* Task goal *
Collect every line in the records below that contains the word "textContent".

* Front-end code edit data *
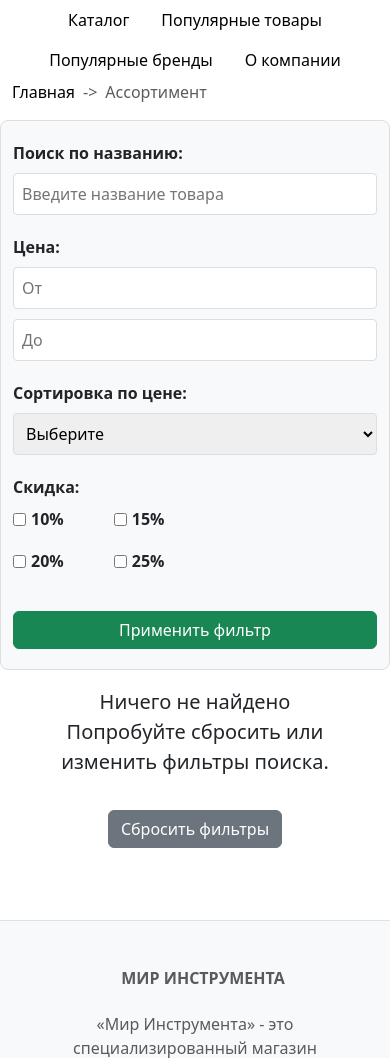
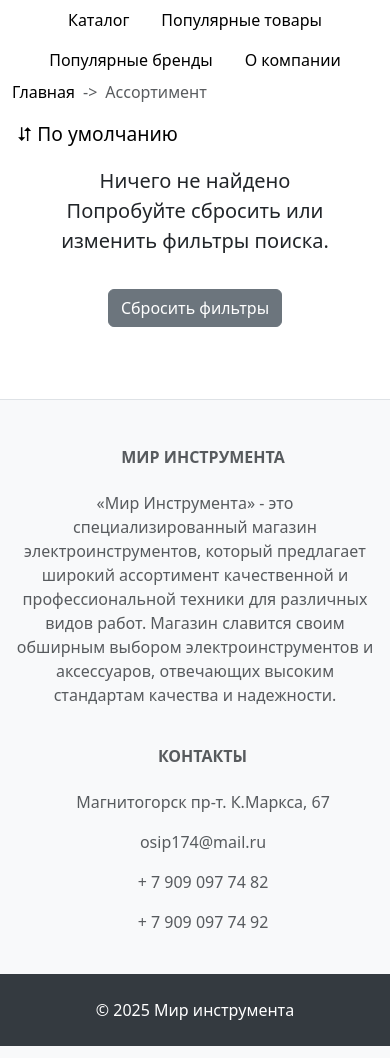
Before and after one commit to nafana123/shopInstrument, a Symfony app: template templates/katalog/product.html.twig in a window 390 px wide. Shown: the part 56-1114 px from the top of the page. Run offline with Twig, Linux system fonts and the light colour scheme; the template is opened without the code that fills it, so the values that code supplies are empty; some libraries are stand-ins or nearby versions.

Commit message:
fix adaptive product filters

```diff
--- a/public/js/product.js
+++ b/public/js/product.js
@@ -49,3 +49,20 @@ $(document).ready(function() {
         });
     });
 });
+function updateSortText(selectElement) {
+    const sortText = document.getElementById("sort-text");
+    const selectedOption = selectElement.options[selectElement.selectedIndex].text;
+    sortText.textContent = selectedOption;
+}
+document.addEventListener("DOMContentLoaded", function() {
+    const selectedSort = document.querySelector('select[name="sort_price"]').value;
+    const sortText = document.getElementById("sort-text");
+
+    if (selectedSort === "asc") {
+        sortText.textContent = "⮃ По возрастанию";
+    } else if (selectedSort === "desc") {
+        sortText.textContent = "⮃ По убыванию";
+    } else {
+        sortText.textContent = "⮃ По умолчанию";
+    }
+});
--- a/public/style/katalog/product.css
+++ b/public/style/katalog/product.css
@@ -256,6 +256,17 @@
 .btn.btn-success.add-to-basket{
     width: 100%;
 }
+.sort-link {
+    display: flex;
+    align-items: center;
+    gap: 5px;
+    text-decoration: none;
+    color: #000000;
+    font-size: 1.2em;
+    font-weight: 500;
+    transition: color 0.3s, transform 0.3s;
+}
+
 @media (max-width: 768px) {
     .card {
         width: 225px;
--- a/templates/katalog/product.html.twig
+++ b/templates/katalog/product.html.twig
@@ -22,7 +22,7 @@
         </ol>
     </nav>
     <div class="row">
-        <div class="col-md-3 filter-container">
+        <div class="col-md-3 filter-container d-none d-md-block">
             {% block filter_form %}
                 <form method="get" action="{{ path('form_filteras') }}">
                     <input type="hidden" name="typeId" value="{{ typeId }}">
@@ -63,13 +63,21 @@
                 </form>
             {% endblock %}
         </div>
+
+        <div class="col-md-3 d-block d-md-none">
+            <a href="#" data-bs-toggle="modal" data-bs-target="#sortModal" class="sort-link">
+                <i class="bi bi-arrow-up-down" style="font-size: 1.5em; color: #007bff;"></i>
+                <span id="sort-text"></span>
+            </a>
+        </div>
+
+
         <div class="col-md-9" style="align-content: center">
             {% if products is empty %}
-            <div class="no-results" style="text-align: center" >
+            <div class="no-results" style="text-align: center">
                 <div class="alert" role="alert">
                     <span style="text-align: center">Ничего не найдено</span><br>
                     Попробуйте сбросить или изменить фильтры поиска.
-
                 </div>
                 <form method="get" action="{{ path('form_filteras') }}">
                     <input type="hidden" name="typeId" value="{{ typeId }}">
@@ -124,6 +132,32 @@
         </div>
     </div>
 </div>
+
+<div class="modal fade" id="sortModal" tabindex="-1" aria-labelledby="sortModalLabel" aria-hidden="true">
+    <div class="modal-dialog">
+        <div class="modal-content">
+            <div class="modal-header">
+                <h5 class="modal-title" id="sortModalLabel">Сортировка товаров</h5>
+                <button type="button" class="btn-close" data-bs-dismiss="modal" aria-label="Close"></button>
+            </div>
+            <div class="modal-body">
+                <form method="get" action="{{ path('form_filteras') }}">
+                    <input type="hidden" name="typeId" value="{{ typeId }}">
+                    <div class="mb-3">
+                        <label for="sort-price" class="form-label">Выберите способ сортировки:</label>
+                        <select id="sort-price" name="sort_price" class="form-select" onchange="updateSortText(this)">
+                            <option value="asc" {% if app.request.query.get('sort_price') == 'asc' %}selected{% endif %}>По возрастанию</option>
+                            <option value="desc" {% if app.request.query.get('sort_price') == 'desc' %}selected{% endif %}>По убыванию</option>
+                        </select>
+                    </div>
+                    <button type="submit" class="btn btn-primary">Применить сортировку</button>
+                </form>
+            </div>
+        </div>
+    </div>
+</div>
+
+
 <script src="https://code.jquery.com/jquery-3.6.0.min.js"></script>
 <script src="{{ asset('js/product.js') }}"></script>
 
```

* Exercise response *
+    sortText.textContent = selectedOption;
+        sortText.textContent = "⮃ По возрастанию";
+        sortText.textContent = "⮃ По убыванию";
+        sortText.textContent = "⮃ По умолчанию";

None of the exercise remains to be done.